● **EXERCISE DIRECTIONS**
Lines containing "portfolio" should be pulled from the material below.

● **EXTRACTED RECORDS**
# # #
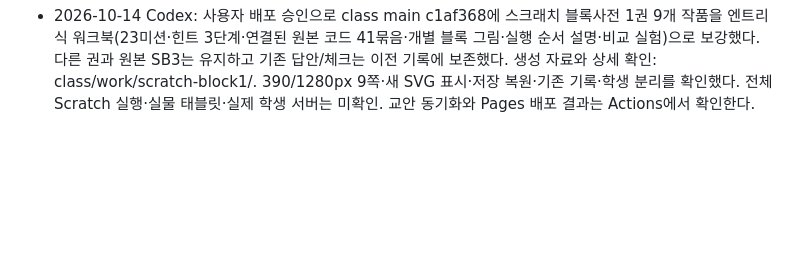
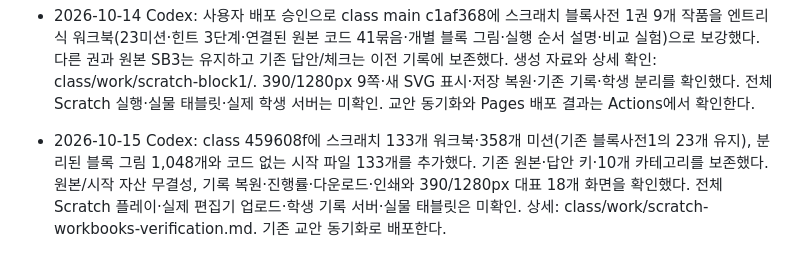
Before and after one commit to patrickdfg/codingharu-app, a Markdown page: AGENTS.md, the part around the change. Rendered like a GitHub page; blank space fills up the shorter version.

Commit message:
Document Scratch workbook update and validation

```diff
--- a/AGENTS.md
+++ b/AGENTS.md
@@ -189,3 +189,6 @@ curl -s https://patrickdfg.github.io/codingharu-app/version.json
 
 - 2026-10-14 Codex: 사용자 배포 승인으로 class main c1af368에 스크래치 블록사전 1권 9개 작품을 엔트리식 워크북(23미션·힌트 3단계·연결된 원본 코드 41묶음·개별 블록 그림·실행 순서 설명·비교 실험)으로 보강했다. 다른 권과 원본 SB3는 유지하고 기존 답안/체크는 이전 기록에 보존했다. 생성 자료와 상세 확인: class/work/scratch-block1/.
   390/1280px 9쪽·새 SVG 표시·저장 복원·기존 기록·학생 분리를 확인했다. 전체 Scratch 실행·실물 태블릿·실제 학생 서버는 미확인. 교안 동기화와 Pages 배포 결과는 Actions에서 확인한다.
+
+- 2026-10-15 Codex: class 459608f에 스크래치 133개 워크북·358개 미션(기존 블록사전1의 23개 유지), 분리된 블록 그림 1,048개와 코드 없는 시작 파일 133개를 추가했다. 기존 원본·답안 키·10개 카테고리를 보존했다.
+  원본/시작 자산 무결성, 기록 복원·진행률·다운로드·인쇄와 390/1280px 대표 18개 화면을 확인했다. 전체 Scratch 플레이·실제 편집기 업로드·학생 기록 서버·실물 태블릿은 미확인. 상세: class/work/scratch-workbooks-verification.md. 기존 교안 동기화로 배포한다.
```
# # #
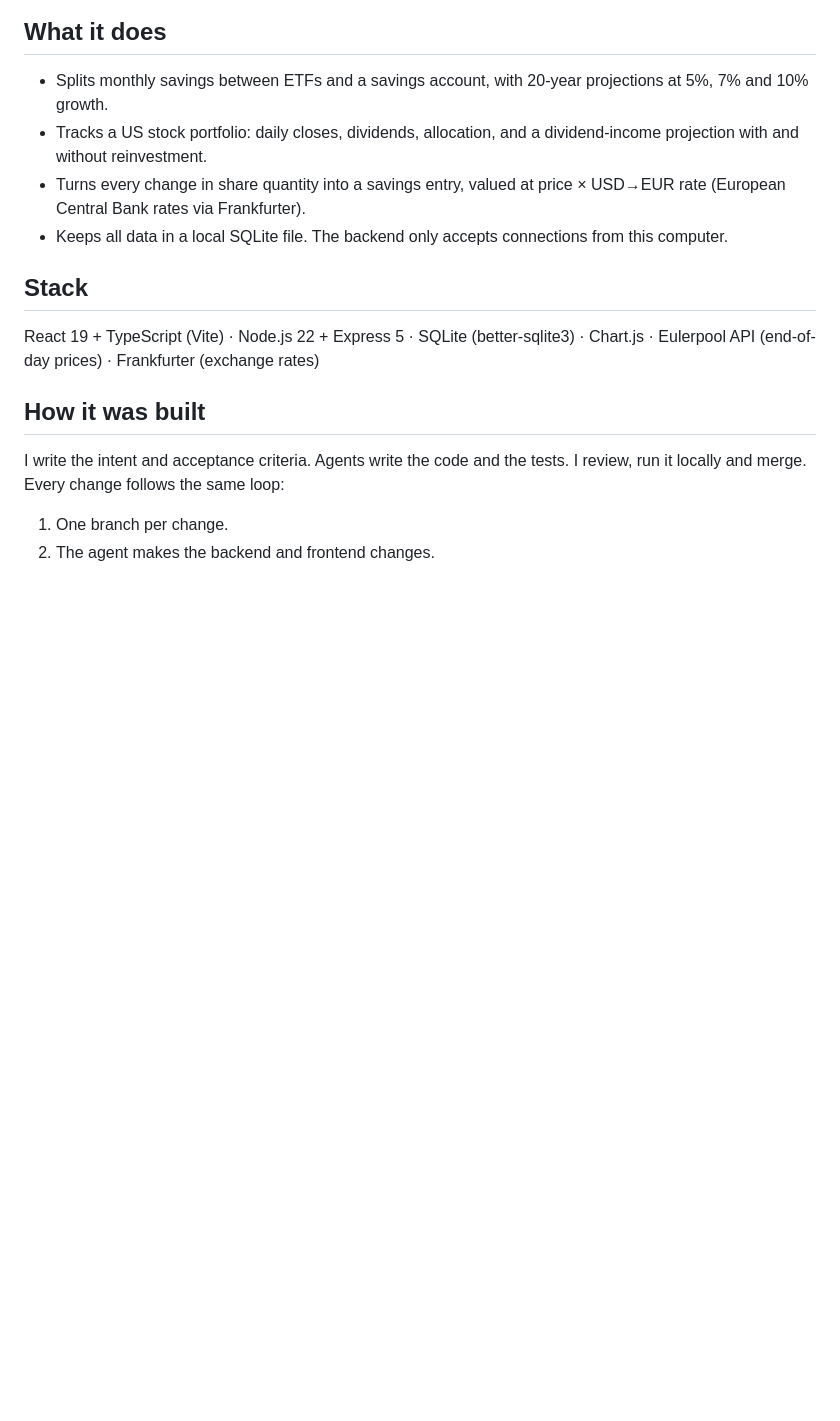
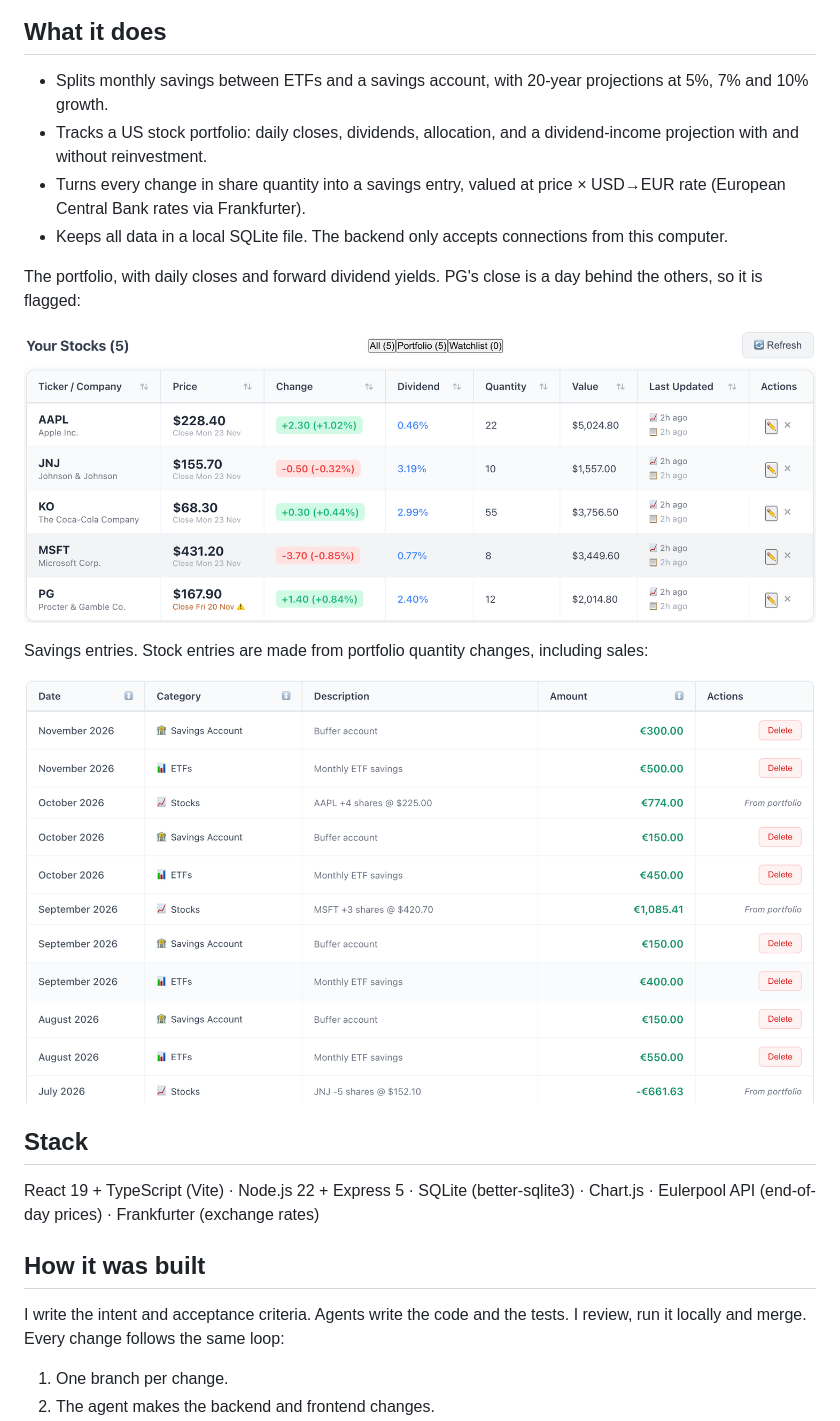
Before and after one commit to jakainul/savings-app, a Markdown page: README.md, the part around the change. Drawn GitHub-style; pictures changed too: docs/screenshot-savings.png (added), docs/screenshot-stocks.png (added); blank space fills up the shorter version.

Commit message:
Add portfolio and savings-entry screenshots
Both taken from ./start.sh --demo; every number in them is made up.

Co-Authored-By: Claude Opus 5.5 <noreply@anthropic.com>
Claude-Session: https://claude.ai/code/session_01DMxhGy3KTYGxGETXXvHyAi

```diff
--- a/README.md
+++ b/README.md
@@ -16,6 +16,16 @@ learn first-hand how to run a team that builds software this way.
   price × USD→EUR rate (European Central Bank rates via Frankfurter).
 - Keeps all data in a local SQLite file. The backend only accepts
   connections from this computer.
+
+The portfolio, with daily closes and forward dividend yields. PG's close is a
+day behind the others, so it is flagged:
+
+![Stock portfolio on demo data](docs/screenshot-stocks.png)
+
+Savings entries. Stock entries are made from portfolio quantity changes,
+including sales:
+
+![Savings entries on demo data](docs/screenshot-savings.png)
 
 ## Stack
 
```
# # #
● **YOUR SOLUTION**
Add portfolio and savings-entry screenshots
+The portfolio, with daily closes and forward dividend yields. PG's close is a
+![Stock portfolio on demo data](docs/screenshot-stocks.png)
+Savings entries. Stock entries are made from portfolio quantity changes,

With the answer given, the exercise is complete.